Another subspecies of A. sagrei, A. sagrei luteosignifer, is endemic to Cayman Brac, the easternmost of the three Cayman Islands islands. On Brac, A. s. luteosignifer has evolved a mustard-yellow dewlap, in stark contrast to the red dewlap of A. s. sagrei.
On his last trip to Brac, Losos lab post-doc Thom Sanger noticed several unusual A. sagrei luteosignifer individuals with orange dewlaps. Because A. s. luteosignifer normally has yellow dewlaps, Thom hypothesized that there may be a previously unnoticed invasion of A. s. sagrei on Cayman Brac.
Alexis Harrison and I recently visited Cayman Brac to investigate whether A. s. sagrei individuals are on Cayman Brac, and if so, are they hybridizing with the native yellow-dewlapped subspecies?
From the 9th to the 14th of January, joined by Jonathan and Melissa Losos, we visited 19 sites across tiny Brac and captured 10-12 males per population to photograph and take spectrometric readings of their dewlaps. We’ve provided a few representative dewlap photos below. The dewlaps vary from dirty yellow to orange, and we found this variation in most populations on the island.
Out of approximately 200 lizards examined, we only found one lizard that looked unambiguously like A. s. sagrei, pictured below. It has a dewlap with the deep red center and bright yellow margin that is the trademark of this invader. Genetic data will help us test whether this is indeed an A. s. sagrei individual.
The presence of this A. s. sagrei individual suggests that there are others and that it is probable that individuals of this subspecies have been arriving to Cayman Brac regularly. Cayman Brac is supplied weekly by barge shipments from Grand Cayman, where A. s. sagrei has successfully established itself (probably from Cuba by way of Florida). A worker at the port told us that he’s seen all sorts of critters (e.g. snakes, spiders, iguanas, and more) skittering away from shipping containers that are unloaded from the barge onto Brac.

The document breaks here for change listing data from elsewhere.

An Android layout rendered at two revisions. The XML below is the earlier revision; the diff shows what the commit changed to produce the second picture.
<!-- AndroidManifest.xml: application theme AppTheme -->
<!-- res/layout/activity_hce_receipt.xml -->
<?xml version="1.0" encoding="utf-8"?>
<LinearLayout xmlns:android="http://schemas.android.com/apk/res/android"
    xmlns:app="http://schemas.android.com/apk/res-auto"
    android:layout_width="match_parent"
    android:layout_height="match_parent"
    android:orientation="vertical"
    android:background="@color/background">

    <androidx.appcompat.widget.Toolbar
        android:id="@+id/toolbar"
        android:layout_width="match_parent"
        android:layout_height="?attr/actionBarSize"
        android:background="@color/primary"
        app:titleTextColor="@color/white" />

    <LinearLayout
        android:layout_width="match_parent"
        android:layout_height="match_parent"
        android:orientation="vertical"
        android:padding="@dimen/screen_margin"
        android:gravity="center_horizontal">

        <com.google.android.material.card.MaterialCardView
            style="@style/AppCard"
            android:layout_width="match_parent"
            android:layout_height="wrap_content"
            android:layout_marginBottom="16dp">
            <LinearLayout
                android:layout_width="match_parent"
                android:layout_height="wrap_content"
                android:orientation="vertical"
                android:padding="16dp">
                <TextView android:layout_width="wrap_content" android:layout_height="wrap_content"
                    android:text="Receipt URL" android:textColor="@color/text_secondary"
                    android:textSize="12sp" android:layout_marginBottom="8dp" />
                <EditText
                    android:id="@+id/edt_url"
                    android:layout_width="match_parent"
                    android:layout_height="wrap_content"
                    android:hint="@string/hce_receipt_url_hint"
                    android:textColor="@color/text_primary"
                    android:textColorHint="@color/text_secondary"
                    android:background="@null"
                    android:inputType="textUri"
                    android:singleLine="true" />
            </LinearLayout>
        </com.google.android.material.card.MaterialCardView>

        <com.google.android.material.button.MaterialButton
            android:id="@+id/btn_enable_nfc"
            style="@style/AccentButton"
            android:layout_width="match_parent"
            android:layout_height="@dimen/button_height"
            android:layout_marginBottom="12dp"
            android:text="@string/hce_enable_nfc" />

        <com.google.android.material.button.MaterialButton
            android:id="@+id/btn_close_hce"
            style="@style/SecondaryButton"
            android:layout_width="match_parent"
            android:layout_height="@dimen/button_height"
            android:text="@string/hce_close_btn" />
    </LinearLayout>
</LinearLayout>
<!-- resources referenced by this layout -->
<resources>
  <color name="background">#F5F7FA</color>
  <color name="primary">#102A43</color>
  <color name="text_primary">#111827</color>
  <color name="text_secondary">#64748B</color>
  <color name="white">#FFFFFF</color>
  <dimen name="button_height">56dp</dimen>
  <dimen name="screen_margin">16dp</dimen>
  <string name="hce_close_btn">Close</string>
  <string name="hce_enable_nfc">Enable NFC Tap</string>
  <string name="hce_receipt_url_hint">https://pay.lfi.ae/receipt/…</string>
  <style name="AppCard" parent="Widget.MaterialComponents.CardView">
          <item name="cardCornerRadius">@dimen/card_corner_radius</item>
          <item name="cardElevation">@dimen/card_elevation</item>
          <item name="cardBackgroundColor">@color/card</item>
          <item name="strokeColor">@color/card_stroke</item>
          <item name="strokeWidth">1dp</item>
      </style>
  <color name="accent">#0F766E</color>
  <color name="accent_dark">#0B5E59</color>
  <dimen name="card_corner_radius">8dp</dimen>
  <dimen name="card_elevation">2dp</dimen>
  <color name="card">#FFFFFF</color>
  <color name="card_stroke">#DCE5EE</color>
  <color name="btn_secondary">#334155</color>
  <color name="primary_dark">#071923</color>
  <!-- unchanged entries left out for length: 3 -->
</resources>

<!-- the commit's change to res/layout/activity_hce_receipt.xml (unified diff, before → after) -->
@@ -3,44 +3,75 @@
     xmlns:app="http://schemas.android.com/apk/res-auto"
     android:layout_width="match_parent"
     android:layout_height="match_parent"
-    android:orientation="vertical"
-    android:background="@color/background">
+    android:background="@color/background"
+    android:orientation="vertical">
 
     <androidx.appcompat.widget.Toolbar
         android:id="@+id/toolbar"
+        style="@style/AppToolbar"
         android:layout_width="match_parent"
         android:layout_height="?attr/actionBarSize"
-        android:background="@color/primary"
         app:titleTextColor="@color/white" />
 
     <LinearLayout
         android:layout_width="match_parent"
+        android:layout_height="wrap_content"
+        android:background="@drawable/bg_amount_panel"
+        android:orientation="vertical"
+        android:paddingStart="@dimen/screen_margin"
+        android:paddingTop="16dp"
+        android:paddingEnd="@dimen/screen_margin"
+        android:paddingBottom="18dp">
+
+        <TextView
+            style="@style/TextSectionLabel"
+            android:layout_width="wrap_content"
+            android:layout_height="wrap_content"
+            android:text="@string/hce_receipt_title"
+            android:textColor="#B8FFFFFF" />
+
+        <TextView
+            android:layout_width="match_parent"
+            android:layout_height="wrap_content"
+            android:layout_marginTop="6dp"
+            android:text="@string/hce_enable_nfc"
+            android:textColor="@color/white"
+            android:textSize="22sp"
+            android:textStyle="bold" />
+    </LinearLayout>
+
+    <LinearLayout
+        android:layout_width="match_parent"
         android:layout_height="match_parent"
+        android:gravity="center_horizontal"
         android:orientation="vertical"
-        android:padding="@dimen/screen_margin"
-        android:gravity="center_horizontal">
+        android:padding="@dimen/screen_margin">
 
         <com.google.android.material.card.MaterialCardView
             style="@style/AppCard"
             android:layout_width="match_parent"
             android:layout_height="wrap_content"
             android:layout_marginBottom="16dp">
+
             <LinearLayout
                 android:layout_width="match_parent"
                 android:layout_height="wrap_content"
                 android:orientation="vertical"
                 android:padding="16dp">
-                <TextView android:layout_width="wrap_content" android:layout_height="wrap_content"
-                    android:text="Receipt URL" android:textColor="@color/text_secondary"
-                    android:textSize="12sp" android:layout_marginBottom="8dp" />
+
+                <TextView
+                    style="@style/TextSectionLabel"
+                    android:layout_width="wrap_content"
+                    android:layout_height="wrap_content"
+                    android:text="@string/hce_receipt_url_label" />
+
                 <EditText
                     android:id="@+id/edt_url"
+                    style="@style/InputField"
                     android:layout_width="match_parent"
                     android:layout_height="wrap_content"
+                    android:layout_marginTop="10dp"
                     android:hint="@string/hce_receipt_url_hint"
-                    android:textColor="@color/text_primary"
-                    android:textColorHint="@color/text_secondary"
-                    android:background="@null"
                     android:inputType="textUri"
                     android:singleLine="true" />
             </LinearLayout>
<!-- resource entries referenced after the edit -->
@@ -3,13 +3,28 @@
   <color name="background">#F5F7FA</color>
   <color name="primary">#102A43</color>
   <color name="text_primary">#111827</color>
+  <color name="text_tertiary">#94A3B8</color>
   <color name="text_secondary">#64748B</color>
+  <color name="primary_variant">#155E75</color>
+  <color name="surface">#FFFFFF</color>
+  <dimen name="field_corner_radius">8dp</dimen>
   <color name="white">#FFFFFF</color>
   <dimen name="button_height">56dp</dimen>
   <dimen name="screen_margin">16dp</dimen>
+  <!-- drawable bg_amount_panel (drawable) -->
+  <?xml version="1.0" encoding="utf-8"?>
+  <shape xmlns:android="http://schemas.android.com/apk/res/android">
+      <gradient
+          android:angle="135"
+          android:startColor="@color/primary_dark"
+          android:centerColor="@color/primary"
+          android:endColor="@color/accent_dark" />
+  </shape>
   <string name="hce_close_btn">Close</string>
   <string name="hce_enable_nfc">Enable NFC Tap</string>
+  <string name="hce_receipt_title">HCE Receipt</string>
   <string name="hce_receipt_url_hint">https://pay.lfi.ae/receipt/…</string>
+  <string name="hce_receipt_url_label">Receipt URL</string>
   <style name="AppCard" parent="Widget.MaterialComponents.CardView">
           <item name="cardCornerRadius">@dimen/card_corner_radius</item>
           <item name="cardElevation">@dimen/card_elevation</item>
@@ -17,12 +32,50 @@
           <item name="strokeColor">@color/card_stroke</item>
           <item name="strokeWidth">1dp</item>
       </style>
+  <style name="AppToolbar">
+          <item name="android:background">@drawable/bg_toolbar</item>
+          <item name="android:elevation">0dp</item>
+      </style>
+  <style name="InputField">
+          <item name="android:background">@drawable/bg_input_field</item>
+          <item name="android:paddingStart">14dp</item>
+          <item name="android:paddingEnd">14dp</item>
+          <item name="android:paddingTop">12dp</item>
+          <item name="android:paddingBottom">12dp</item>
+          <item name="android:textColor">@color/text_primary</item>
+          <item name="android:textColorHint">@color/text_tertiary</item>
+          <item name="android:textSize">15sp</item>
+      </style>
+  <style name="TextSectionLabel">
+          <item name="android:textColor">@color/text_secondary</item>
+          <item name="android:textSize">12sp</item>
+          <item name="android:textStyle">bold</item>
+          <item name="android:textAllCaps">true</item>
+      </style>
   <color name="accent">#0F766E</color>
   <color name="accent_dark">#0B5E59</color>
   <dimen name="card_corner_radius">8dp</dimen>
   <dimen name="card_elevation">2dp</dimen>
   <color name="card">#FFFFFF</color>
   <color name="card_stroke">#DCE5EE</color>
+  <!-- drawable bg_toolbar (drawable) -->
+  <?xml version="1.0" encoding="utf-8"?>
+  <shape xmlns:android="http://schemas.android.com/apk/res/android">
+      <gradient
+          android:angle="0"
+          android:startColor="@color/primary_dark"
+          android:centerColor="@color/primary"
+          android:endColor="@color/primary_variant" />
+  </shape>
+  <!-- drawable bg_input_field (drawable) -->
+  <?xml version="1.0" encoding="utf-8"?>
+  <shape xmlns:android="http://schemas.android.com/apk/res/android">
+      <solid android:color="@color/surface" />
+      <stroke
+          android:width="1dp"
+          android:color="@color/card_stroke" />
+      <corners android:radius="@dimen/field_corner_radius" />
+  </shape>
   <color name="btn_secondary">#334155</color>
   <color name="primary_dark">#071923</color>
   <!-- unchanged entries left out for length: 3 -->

Given the tendency for A. s. sagrei to be found in construction materials and potted plants, it is likely that it is among those critters being brought to Cayman Brac by the barge.
Are the orange dewlaps we found in Brac’s A. s. luteosignifer populations part of the natural color variation of that subspecies, or is the orange dewlap the result of hybridization with A. s. sagrei? If the two subspecies aren’t reproductively isolated, they could be hybridizing to produce the orange-dewlapped lizards.
We will use genetic tools to address whether A. s. sagrei genes are introgressing into the gene pool of the Cayman Brac subspecies. We collected tail tips from every lizard we caught on Cayman Brac during this trip, and we have access to A. s. luteosignifer tissues collected approximately 20 years ago by J. Losos. Moreover, Alexis and I are currently collecting tail tips from A. s. sagrei on Grand Cayman. We will use these tissue collections to test for a cryptic invasion of A. s. sagrei on Cayman Brac.